By Blake Tommey | CBF Communications | November 16, 2017
When Jay first arrived at the Cooperative Baptist Fellowship refugee ministry Welcome House from Afghanistan, he was prepared to endure four long, wearisome years getting on his feet and integrating into American society. Little did he know that he would spend less than four months securing an apartment, a new job and a life full of hope thanks to a network of CBF churches and field personnel committed to cultivating beloved community with refugees and immigrants in the Research Triangle of North Carolina.
“Having these volunteers and this community was like having oxygen to breathe,” Jay said. “Welcome House made it possible for me to take a deep breath and start taking those very initial, basic steps toward a life worth living here in America. In Afghanistan, our people call this the ‘thin branch period,’ like the young branch of a tree — the shaping and forming time. These volunteers and organizations understood the importance of this transitional period, and their help will dictate the rest of my life here in America. They helped me keep my dream alive.”
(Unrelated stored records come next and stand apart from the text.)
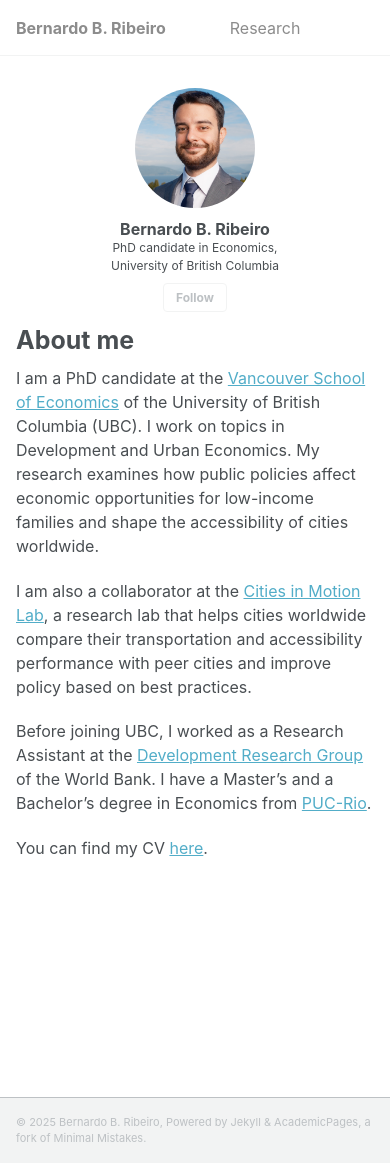
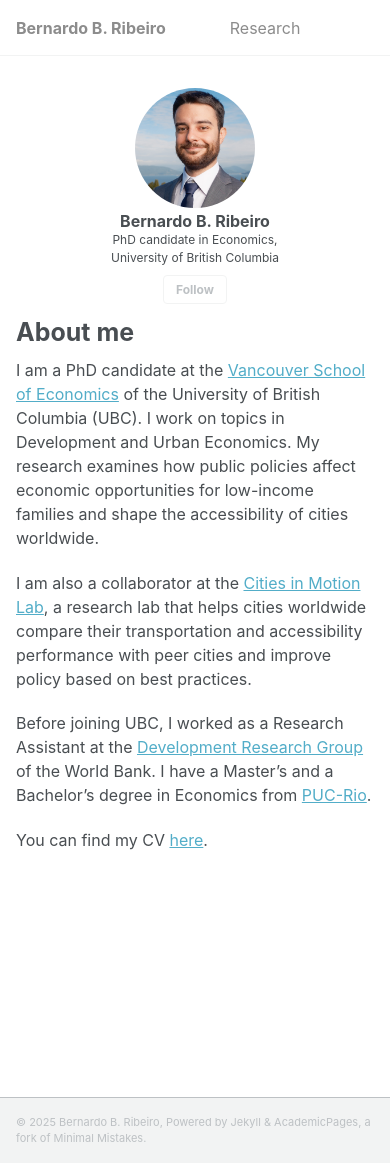
Before and after one commit to bbribeiro/bbribeiro.github.io, a Jekyll site: the page built from _pages/about.md, in a window 390 px wide and 1163 px high. Built offline with Jekyll 4.4.1, drawn with Linux system fonts in a browser that asks for light colours; a script that is not in the unit is left out.

Commit message:
Update main.scss

```diff
--- a/assets/css/main.scss
+++ b/assets/css/main.scss
@@ -71,7 +71,7 @@
     display: flex !important;
     justify-content: center !important;
     align-items: center !important;
-    margin: 0.5rem auto 0.75rem !important;
+    margin: 0.25rem auto 0.25rem !important;
     padding: 0 !important;
   }
 
```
Jay’s dream began nearly a decade before meeting Cooperative Baptist Fellowship field personnel Kim and Marc Wyatt and the Welcome House community. In Afghanistan, as he graduated high school and began preparing for a career as a journalist, he had a chance encounter with American soldiers over cookies and a few jokes. These soldiers discovered Jay’s gift for multilingual translation and promptly offered him a job at a local military base. For four years, Jay worked as an interpreter for the U.S. Army, translating everything from local maintenance instructions to combat coordinates on the front lines as he saved money for college tuition.
Jay’s newfound craft was not to last, however, as U.S. troops began pulling out of Afghanistan, leaving him a prime target for the Taliban, who threatened his life and forced him to flee his home. After four years of country-hopping, visa rejections and cold nights sleeping under bridges, Jay finally received a visa to emigrate to the United States, courtesy of his friends in the U.S. Army.
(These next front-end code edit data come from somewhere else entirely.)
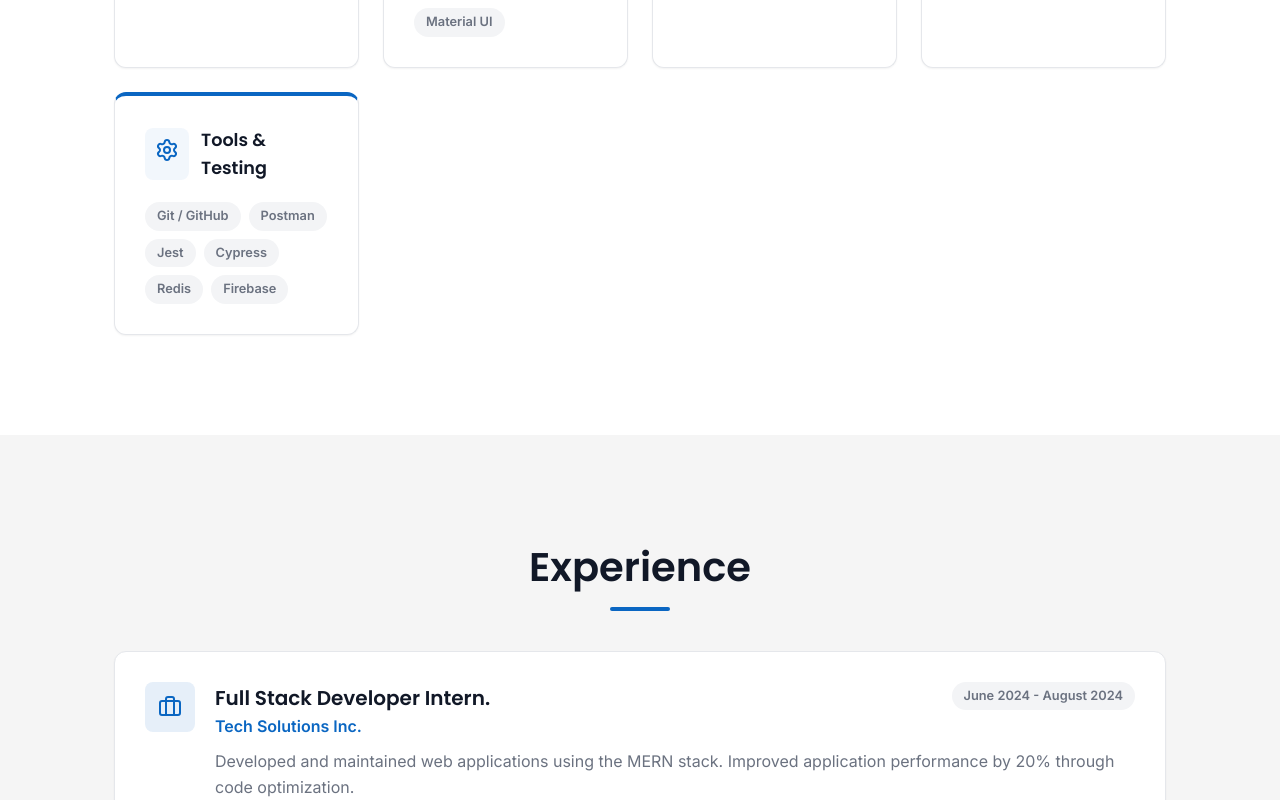
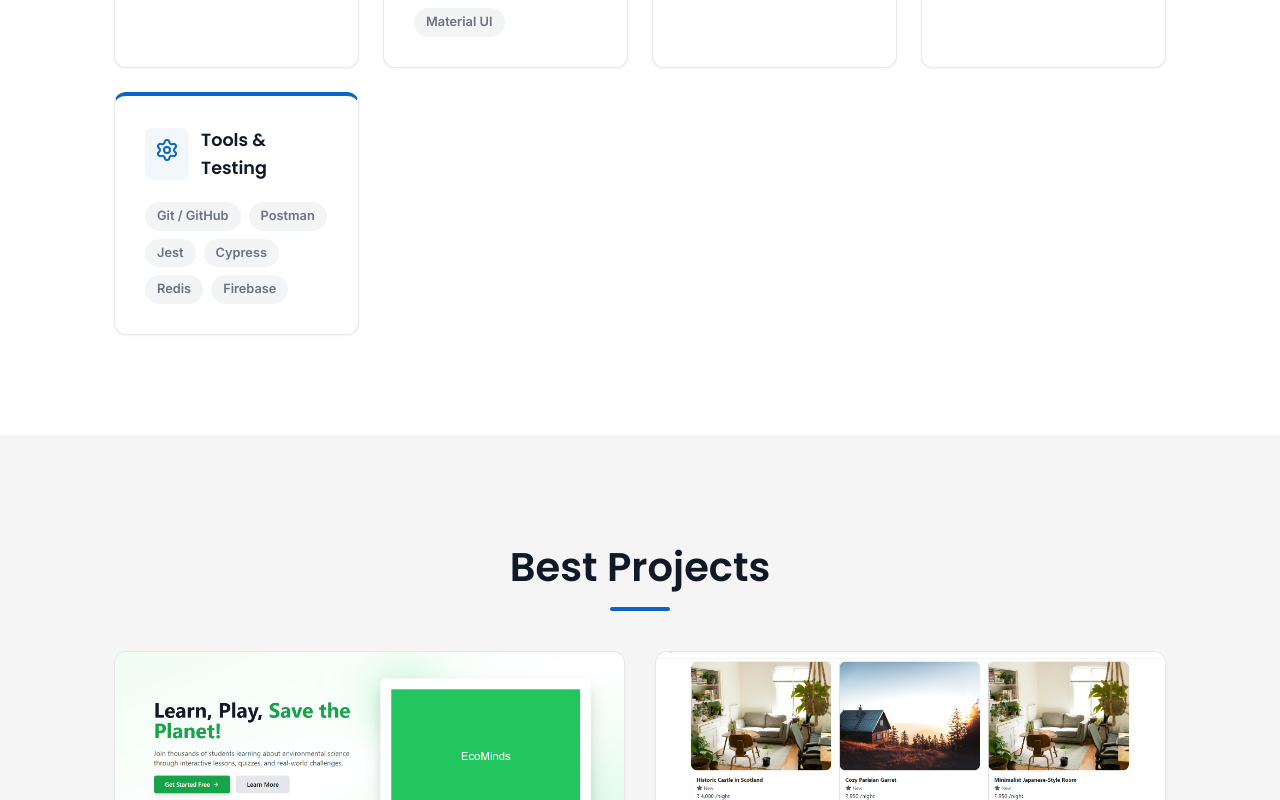
Before and after one commit to SainathBagade/Portfolio, a React (Vite) app in the folder frontend/: page / in a window 1280 px wide. Shown: the part 2000-2800 px from the top of the page. Built offline with nearby package versions, Linux system fonts and the light colour scheme.

Commit message:
Remove Experience section from UI

```diff
--- a/frontend/src/App.jsx
+++ b/frontend/src/App.jsx
@@ -3,7 +3,6 @@ import Header from './components/Header';
 import Hero from './components/Hero';
 import About from './components/About';
 import Skills from './components/Skills';
-import Experience from './components/Experience';
 import Projects from './components/Projects';
 import Achievements from './components/Achievements';
 import Contact from './components/Contact';
@@ -17,7 +16,6 @@ function App() {
         <Hero />
         <About />
         <Skills />
-        <Experience />
         <Projects />
         <Achievements />
         <Contact />
```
“It would take me days and days to explain how difficult it is to be an asylum seeker, to be a refugee, but I promise you one thing: There is no such thing as an asylum seeker or a refugee by choice,” Jay explained.
“No matter who you are, we’re one nation. As citizens of this world, it doesn’t matter which color of skin you have, which nationality you are, which language you speak. At the end of the day, we’re citizens of this world, and communities help each other out. Families help each other out.”
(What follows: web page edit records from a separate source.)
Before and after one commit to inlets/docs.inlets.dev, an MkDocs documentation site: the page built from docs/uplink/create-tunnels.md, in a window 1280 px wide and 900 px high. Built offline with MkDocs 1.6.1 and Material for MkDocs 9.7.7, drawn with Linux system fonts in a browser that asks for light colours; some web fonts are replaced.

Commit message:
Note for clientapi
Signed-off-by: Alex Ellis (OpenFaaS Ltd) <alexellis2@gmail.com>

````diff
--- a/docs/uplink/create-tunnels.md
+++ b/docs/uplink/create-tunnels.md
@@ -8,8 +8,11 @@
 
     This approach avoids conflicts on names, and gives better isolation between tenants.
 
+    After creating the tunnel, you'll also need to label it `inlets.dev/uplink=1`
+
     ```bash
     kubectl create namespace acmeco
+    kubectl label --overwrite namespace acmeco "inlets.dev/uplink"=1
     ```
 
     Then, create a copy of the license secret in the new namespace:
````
When Jay landed at Welcome House in Raleigh, the all-too-familiar pattern of rejection suddenly vanished, and he found family. Kim and Marc Wyatt introduced Jay to his new living quarters at Welcome House, complete with a clean bunk, warm hosts, cool air-conditioning and a stocked kitchen where he could cook on his limited budget. With a team of volunteers by his side, Jay spent the next few weeks applying for a Social Security card, acquiring health insurance, studying to get his driver’s license and building his employment resume.
To Jay’s delight, a few of his old teammates stationed at nearby Fort Bragg called one day to offer him a position working with the U.S. Army once again. Through a partnership with Snyder Memorial Baptist Church in Fayetteville, N.C., the Wyatts connected Jay with temporary housing near Fort Bragg while he awaited his first paycheck and obtained his own apartment. Now on his feet with a job, a car and a community of friends, Jay says the beloved community of Welcome House has inspired him to give radical hospitality back to the world.
“What we can do as individuals and also as communities, families, states, groups, as people, is help the guy out who’s trying to get on his feet,” Jay said. “Look, we can object to many scenarios, but I promise you there is more good in this world than there is bad, and that’s what keeps this world running. We as people, we as communities, we as nations, we as human beings have to remember that we are one. We can’t let those small dots of bad change us so much that we forget how to stay one — how to stay strong and not desert those who are in need today.”
You can provide a network of support for refugees like Jay here in the United States and around the world. Please make a gift to the CBF Offering for Global Missions. When you give, you keep CBF field personnel in the mission field. When you give, you make it possible for refugees to be welcomed to new homes. You help provide food, jobs and new opportunities for individuals and families who find themselves in a new place and in search of a new home.
Please give as generously as you can at www.cbf.net/give. Your gift will change a life.
Read more about the work of CBF field personnel Kim and Marc Wyatt to cultivate beloved community through welcoming refugees in North Carolina at www.cbf.net/welcomehouse.
Watch a video story below about Jay, the Wyatts and Welcome House: